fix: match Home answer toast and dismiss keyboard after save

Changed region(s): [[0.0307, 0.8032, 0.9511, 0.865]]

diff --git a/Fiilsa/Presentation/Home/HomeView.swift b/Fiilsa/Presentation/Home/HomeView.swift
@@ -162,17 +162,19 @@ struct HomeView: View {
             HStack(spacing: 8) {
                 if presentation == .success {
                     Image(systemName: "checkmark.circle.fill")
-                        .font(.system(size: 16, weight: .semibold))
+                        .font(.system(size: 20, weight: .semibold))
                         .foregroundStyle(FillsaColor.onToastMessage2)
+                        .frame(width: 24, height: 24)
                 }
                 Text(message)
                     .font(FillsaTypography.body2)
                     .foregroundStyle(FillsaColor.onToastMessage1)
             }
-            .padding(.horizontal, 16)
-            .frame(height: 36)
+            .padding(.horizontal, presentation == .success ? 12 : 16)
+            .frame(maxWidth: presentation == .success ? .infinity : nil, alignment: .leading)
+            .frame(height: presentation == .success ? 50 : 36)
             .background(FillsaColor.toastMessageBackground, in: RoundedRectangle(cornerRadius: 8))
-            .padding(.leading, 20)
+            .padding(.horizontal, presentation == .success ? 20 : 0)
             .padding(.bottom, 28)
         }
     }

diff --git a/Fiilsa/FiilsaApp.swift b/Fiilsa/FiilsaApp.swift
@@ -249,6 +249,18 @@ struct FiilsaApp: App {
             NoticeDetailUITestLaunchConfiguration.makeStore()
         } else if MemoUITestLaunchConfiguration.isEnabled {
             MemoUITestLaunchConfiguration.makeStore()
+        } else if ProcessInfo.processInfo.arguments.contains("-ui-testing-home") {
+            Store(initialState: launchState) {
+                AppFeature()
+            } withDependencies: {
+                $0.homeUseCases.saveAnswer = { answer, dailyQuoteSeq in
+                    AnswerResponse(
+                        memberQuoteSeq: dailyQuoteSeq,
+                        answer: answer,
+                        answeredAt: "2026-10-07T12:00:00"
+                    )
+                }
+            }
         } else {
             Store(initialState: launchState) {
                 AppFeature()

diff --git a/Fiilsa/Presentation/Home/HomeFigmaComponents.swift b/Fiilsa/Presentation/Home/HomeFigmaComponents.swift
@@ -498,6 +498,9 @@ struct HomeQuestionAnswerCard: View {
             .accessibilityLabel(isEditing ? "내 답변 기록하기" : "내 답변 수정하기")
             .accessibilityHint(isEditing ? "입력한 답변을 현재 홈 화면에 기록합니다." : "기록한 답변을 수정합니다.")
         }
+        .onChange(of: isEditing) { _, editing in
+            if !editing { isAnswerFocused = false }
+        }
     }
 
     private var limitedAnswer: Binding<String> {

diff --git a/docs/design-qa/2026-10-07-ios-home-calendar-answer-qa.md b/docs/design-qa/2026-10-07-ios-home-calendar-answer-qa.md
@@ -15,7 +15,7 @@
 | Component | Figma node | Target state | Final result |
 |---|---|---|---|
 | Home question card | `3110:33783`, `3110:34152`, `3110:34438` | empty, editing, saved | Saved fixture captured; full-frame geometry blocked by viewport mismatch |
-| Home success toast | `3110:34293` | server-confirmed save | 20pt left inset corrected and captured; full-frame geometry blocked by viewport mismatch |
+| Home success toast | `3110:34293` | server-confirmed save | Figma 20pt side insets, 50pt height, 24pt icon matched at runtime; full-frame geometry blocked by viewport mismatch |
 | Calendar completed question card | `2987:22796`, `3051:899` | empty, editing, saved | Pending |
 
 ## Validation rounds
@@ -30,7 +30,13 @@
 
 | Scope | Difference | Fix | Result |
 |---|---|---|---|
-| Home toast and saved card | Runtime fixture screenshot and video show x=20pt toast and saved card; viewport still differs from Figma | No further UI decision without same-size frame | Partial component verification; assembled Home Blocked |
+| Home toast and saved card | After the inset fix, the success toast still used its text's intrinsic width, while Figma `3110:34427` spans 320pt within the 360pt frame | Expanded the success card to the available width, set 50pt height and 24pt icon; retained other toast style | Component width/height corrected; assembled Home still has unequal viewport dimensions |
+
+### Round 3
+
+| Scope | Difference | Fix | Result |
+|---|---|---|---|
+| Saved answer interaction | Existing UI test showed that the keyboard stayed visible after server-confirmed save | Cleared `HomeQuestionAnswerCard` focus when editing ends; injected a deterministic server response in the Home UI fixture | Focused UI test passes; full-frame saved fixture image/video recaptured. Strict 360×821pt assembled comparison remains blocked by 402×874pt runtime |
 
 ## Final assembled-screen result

===

ABOUT THIS TASK: The answer must restate each entry word for word.

ANSWER BOX:
fix: match Home answer toast and dismiss keyboard after save

Changed region(s): [[0.0307, 0.8032, 0.9511, 0.865]]

diff --git a/Fiilsa/Presentation/Home/HomeView.swift b/Fiilsa/Presentation/Home/HomeView.swift
@@ -162,17 +162,19 @@ struct HomeView: View {
             HStack(spacing: 8) {
                 if presentation == .success {
                     Image(systemName: "checkmark.circle.fill")
-                        .font(.system(size: 16, weight: .semibold))
+                        .font(.system(size: 20, weight: .semibold))
                         .foregroundStyle(FillsaColor.onToastMessage2)
+                        .frame(width: 24, height: 24)
                 }
                 Text(message)
                     .font(FillsaTypography.body2)
                     .foregroundStyle(FillsaColor.onToastMessage1)
             }
-            .padding(.horizontal, 16)
-            .frame(height: 36)
+            .padding(.horizontal, presentation == .success ? 12 : 16)
+            .frame(maxWidth: presentation == .success ? .infinity : nil, alignment: .leading)
+            .frame(height: presentation == .success ? 50 : 36)
             .background(FillsaColor.toastMessageBackground, in: RoundedRectangle(cornerRadius: 8))
-            .padding(.leading, 20)
+            .padding(.horizontal, presentation == .success ? 20 : 0)
             .padding(.bottom, 28)
         }
     }

diff --git a/Fiilsa/FiilsaApp.swift b/Fiilsa/FiilsaApp.swift
@@ -249,6 +249,18 @@ struct FiilsaApp: App {
             NoticeDetailUITestLaunchConfiguration.makeStore()
         } else if MemoUITestLaunchConfiguration.isEnabled {
             MemoUITestLaunchConfiguration.makeStore()
+        } else if ProcessInfo.processInfo.arguments.contains("-ui-testing-home") {
+            Store(initialState: launchState) {
+                AppFeature()
+            } withDependencies: {
+                $0.homeUseCases.saveAnswer = { answer, dailyQuoteSeq in
+                    AnswerResponse(
+                        memberQuoteSeq: dailyQuoteSeq,
+                        answer: answer,
+                        answeredAt: "2026-10-07T12:00:00"
+                    )
+                }
+            }
         } else {
             Store(initialState: launchState) {
                 AppFeature()

diff --git a/Fiilsa/Presentation/Home/HomeFigmaComponents.swift b/Fiilsa/Presentation/Home/HomeFigmaComponents.swift
@@ -498,6 +498,9 @@ struct HomeQuestionAnswerCard: View {
             .accessibilityLabel(isEditing ? "내 답변 기록하기" : "내 답변 수정하기")
             .accessibilityHint(isEditing ? "입력한 답변을 현재 홈 화면에 기록합니다." : "기록한 답변을 수정합니다.")
         }
+        .onChange(of: isEditing) { _, editing in
+            if !editing { isAnswerFocused = false }
+        }
     }
 
     private var limitedAnswer: Binding<String> {

diff --git a/docs/design-qa/2026-10-07-ios-home-calendar-answer-qa.md b/docs/design-qa/2026-10-07-ios-home-calendar-answer-qa.md
@@ -15,7 +15,7 @@
 | Component | Figma node | Target state | Final result |
 |---|---|---|---|
 | Home question card | `3110:33783`, `3110:34152`, `3110:34438` | empty, editing, saved | Saved fixture captured; full-frame geometry blocked by viewport mismatch |
-| Home success toast | `3110:34293` | server-confirmed save | 20pt left inset corrected and captured; full-frame geometry blocked by viewport mismatch |
+| Home success toast | `3110:34293` | server-confirmed save | Figma 20pt side insets, 50pt height, 24pt icon matched at runtime; full-frame geometry blocked by viewport mismatch |
 | Calendar completed question card | `2987:22796`, `3051:899` | empty, editing, saved | Pending |
 
 ## Validation rounds
@@ -30,7 +30,13 @@
 
 | Scope | Difference | Fix | Result |
 |---|---|---|---|
-| Home toast and saved card | Runtime fixture screenshot and video show x=20pt toast and saved card; viewport still differs from Figma | No further UI decision without same-size frame | Partial component verification; assembled Home Blocked |
+| Home toast and saved card | After the inset fix, the success toast still used its text's intrinsic width, while Figma `3110:34427` spans 320pt within the 360pt frame | Expanded the success card to the available width, set 50pt height and 24pt icon; retained other toast style | Component width/height corrected; assembled Home still has unequal viewport dimensions |
+
+### Round 3
+
+| Scope | Difference | Fix | Result |
+|---|---|---|---|
+| Saved answer interaction | Existing UI test showed that the keyboard stayed visible after server-confirmed save | Cleared `HomeQuestionAnswerCard` focus when editing ends; injected a deterministic server response in the Home UI fixture | Focused UI test passes; full-frame saved fixture image/video recaptured. Strict 360×821pt assembled comparison remains blocked by 402×874pt runtime |
 
 ## Final assembled-screen result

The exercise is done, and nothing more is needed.